And boy, is designing the next twitter the new hawtness right now. But while the exercise was quite interesting and I have answered the question of "is it possible" to my own satisfaction, I just don't have the energy or clout to implement and evangelize it given the other projects I'm already on and are giving me the evil eye over this distraction. So, rather than letting it linger, i'm just gonna admit that I'm going to stop working on the reference implemenation of Happenstance.
What to take away from Happenstance
Before I turn my attention back to the work I've been neglecting, I do want to touch on the lessons I feel I took away from the exercise
Subscription isn't a problem

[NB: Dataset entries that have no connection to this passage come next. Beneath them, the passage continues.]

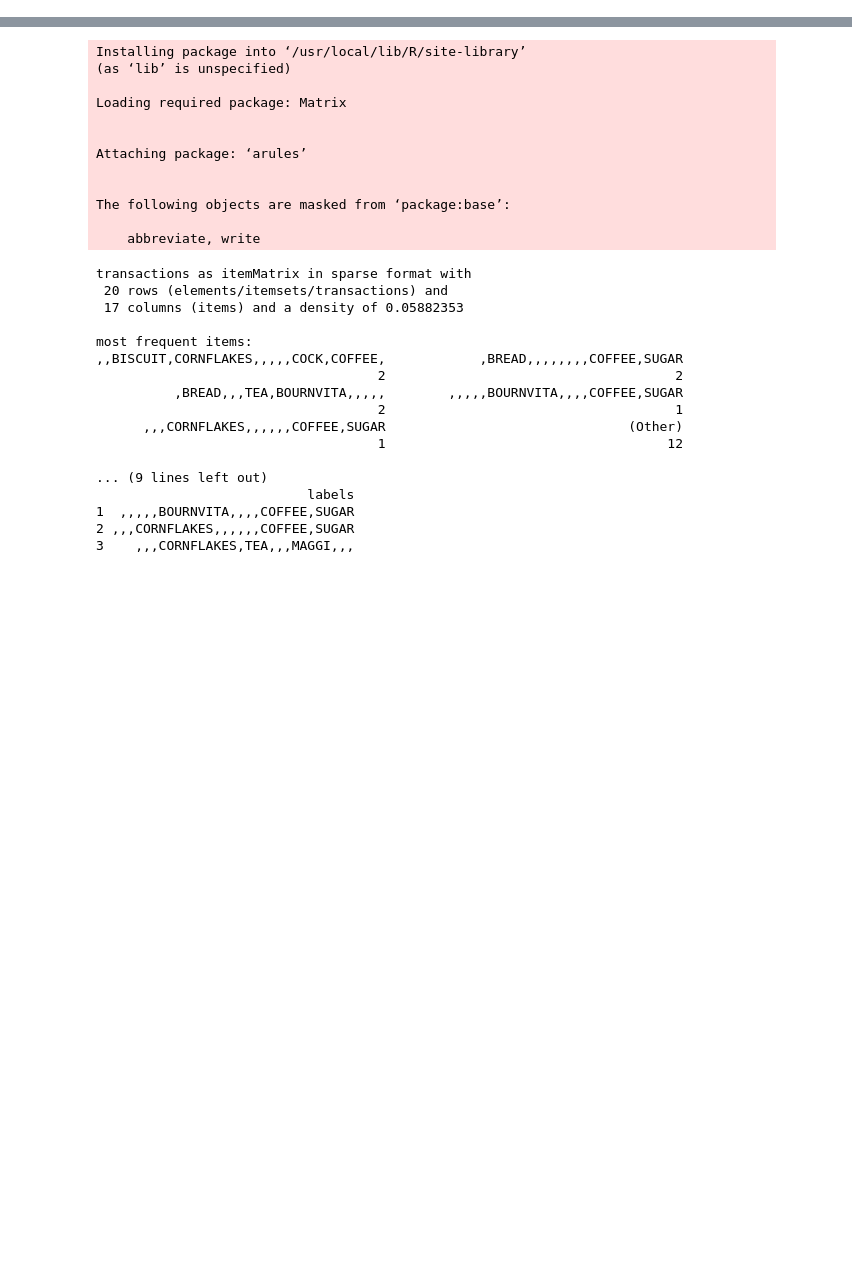
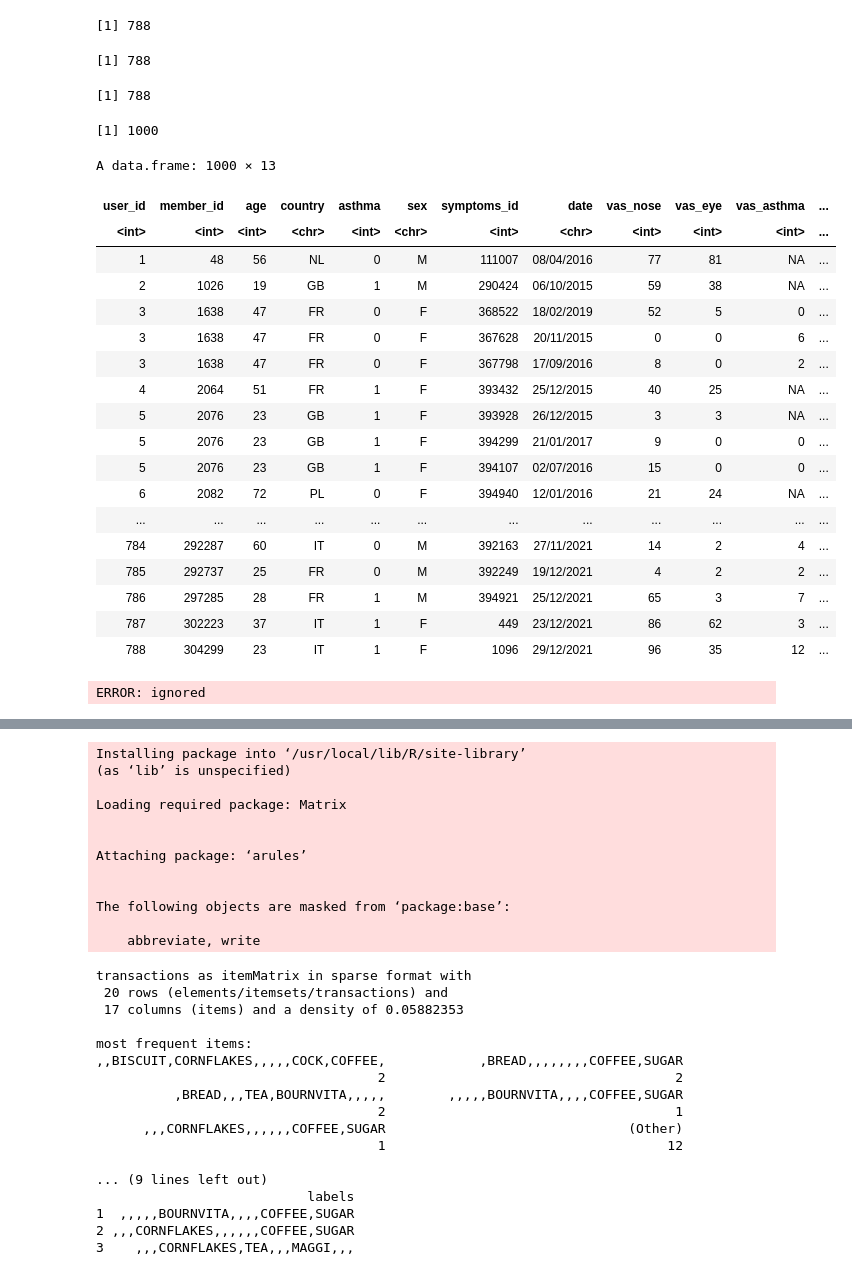
Before and after one commit to ManJ-PC/R, a Jupyter notebook: R_Avançado_02_Regras_de_Associação_Apriori_Prof_Rodrigo_Rosa.ipynb, the cells around one changed output, grey strips where cells are left out. Cells and saved outputs as stored; diff of their text form; code cells hidden in the pictures; blank space fills up the shorter version.

```diff
--- a/R_Avançado_02_Regras_de_Associação_Apriori_Prof_Rodrigo_Rosa.ipynb
+++ b/R_Avançado_02_Regras_de_Associação_Apriori_Prof_Rodrigo_Rosa.ipynb
@@ -0,0 +5,2 @@
+# %%
+sample_usersDB = "https://raw.githubusercontent.com/ManJ-PC/FMUPBioestatistica/master/sample_users.csv?token=GHSAT0AAAAAAB4H7ZCBDW4CTYZQ3PQGWK2EY6WXZPA"
@@ -0,0 +35,2 @@
+# %%
+sm_df <- read.csv(file = symptoms_medicationDB)
@@ -0,0 +41,2 @@
+# %%
+su_df <- read.csv(file = sample_usersDB)
@@ -0,0 +49,22 @@
+# %%
+# 1.1
+n_distinct(ma_df$user_id)
+# %% [output]
+[1] 788
+# %%
+# 1.1. Quantos utilizadores únicos existem em cada uma das bases de dados?
+
+n_distinct(sm_df$member_id)
+# %% [output]
+[1] 788
+# %%
+# 1.1
+n_distinct(su_df$user_id)
+# %% [output]
+[1] 788
+# %%
+# 1.2. Quantos registos distintos de sintomas existem?
+
+n_distinct(sm_df$symptoms_id)
+# %% [output]
+[1] 1000
@@ -0,0 +75,29 @@
+# %%
+mask_air2 = full_join(su_df, sm_df, by = 'member_id', all = true)
+# %%
+mask_air2
+# %% [output]
+A data.frame: 1000 × 13
+| user_id | member_id | age | country | asthma | sex | symptoms_id | date | vas_nose | vas_eye | vas_asthma | ... |
+| <int> | <int> | <int> | <chr> | <int> | <chr> | <int> | <chr> | <int> | <int> | <int> | ... |
+| 1 | 48 | 56 | NL | 0 | M | 111007 | 08/04/2016 | 77 | 81 | NA | ... |
+| 2 | 1026 | 19 | GB | 1 | M | 290424 | 06/10/2015 | 59 | 38 | NA | ... |
+| 3 | 1638 | 47 | FR | 0 | F | 368522 | 18/02/2019 | 52 | 5 | 0 | ... |
+| 3 | 1638 | 47 | FR | 0 | F | 367628 | 20/11/2015 | 0 | 0 | 6 | ... |
+| 3 | 1638 | 47 | FR | 0 | F | 367798 | 17/09/2016 | 8 | 0 | 2 | ... |
+| 4 | 2064 | 51 | FR | 1 | F | 393432 | 25/12/2015 | 40 | 25 | NA | ... |
+| 5 | 2076 | 23 | GB | 1 | F | 393928 | 26/12/2015 | 3 | 3 | NA | ... |
+| 5 | 2076 | 23 | GB | 1 | F | 394299 | 21/01/2017 | 9 | 0 | 0 | ... |
+| 5 | 2076 | 23 | GB | 1 | F | 394107 | 02/07/2016 | 15 | 0 | 0 | ... |
+| 6 | 2082 | 72 | PL | 0 | F | 394940 | 12/01/2016 | 21 | 24 | NA | ... |
+| ... | ... | ... | ... | ... | ... | ... | ... | ... | ... | ... | ... |
+| 784 | 292287 | 60 | IT | 0 | M | 392163 | 27/11/2021 | 14 | 2 | 4 | ... |
+| 785 | 292737 | 25 | FR | 0 | M | 392249 | 19/12/2021 | 4 | 2 | 2 | ... |
+| 786 | 297285 | 28 | FR | 1 | M | 394921 | 25/12/2021 | 65 | 3 | 7 | ... |
+| 787 | 302223 | 37 | IT | 1 | F | 449 | 23/12/2021 | 86 | 62 | 3 | ... |
+| 788 | 304299 | 23 | IT | 1 | F | 1096 | 29/12/2021 | 96 | 35 | 12 | ... |
+# %%
+mask_air %>%
+  filter(age)
+# %% [output]
+ERROR: ignored
```
Also changed, not shown: parts of 14 cells of this notebook.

Following is already well established in RSS and PuSH solves the delivery of content in a near-realtime fashion. OStatus does a fine job of formalizing the existing infrastructure in a way to track other people's updates. And a feed having a URI, gives it a canonical name, so in the most basic extend the question of origin is solved as well. You could make the claim that this solves all the issues of distributed, federated and decentralized. But it really doesn't, it just tells you where to get things.
Trusted delivery of adhoc messaging is the problem
What makes twitter, and by extension every walled garden, valueable is not the publishing of content, but the trusted aggregation of content that you are interested in. This is both the subscription of feeds and the delivery of what's generally called mentions now.
Mentions are like emails you are CC'ed on by virtue of your name occuring in the message. But unlike email, the keeper of the walled garden instills the trust that we've all lost in email authenticity due to the ease of faking the origin. Sure Twitter has a spam problem, but you never doubt the origin of the message. You just don't care about certain messages arriving at all.
The way we read our timeline, we don't wonder if the content is faked, we trust that what is in our timeline is at least from the claimed sources. With aggregating distributed feeds you do trust that you only get messages that came from a feed you've personally validated, but the moment you add the capability to receive adhoc messages, everything message has to become suspect.
This is why i spent more time on the message-, name server- and meta-data signing than anything else on Happenstance. In the end, you are accumulating a store of messages that represents your own copy of messages passed around that may or may not have come directly from a trusted canonical uri. And for that network to be as valuable as twitter, the ability for your reader to authenticate the content as originating from where it claims to come from will make the difference between a valueable resource and the next spam haven that people abandon for the safety of the walled gardens.
And that's the one thing i've not seen anyone else address: Everyone is talking about all these competitors to twitter being able to interchange messages, which of course they must since none can rival the reach twitter has on its own. But none of the existing and proposed mechanisms address the issue of trust in content of a remote origin. Hopefully my exposition of the Happenstance design will at least inspire the emerging standard for status distribution to avoid the pitfalls that turned email into more spam than actual discourse.